[Data entries]
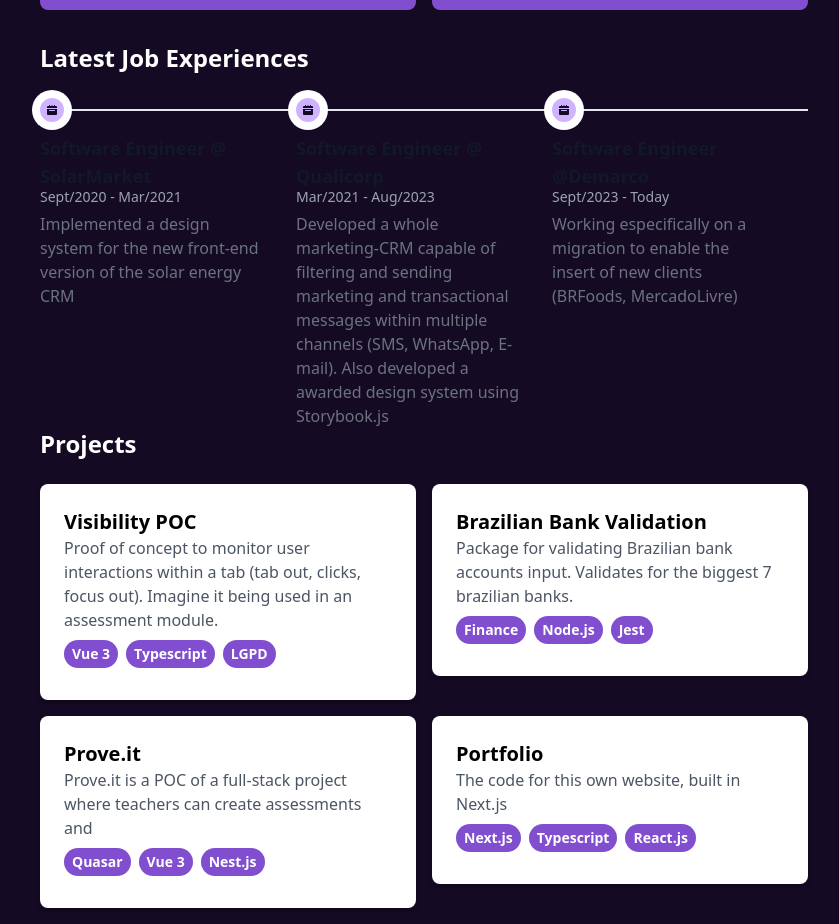
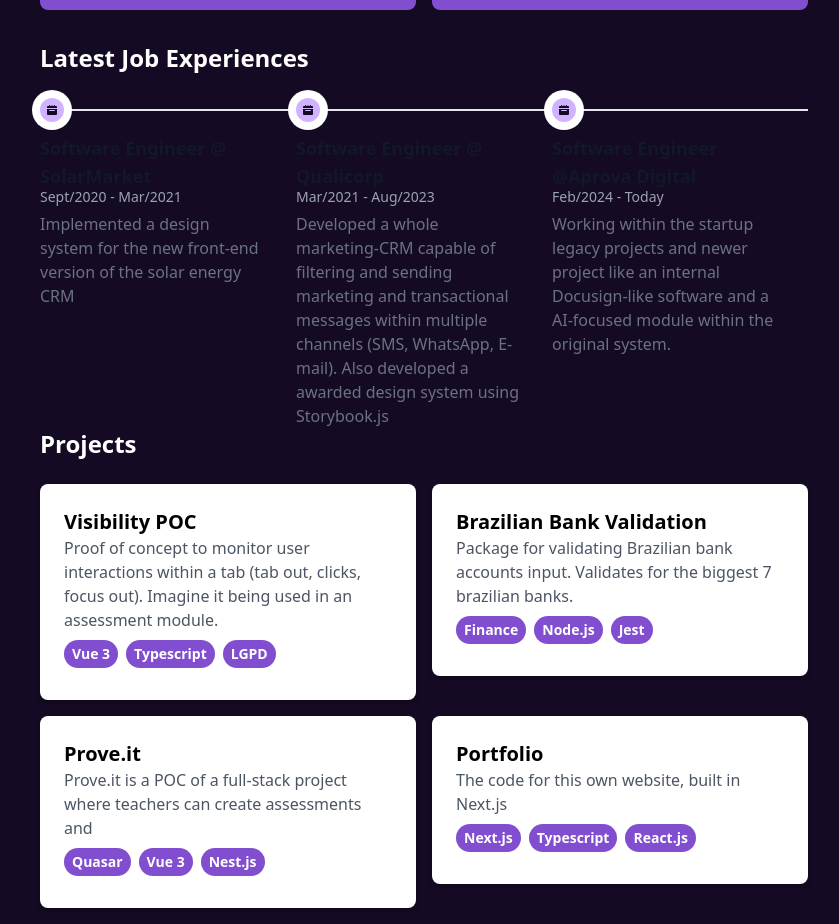
Before and after one commit to eduardocappellotto/cappellotto-portfolio, a Next.js app: page /2048-in-react/ in a window 1280 px wide. Shown: the part 1818-2742 px from the top of the page, without its empty margins (216-1055 px from the left). Built offline with nearby package versions, Linux system fonts and the light colour scheme.

Commit message:
feat: updated some stuff within job history

```diff
--- a/src/components/Timeline.tsx
+++ b/src/components/Timeline.tsx
@@ -20,10 +20,10 @@
     date: "Mar/2021 - Aug/2023",
   },
   {
-    jobTitle: "Software Engineer @Demarco",
+    jobTitle: "Software Engineer @Aprova Digital",
     description:
-      "Working especifically on a migration to enable the insert of new clients (BRFoods, MercadoLivre)",
-    date: "Sept/2023 - Today",
+      "Working within the startup legacy projects and newer project like an internal Docusign-like software and a AI-focused module within the original system. ",
+    date: "Feb/2024 - Today",
   },
 ];
 
```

== Task instructions ==
In the records above, find every line that contains the word "jobTitle" and copy it.

== Response to this task ==
-    jobTitle: "Software Engineer @Demarco",
+    jobTitle: "Software Engineer @Aprova Digital",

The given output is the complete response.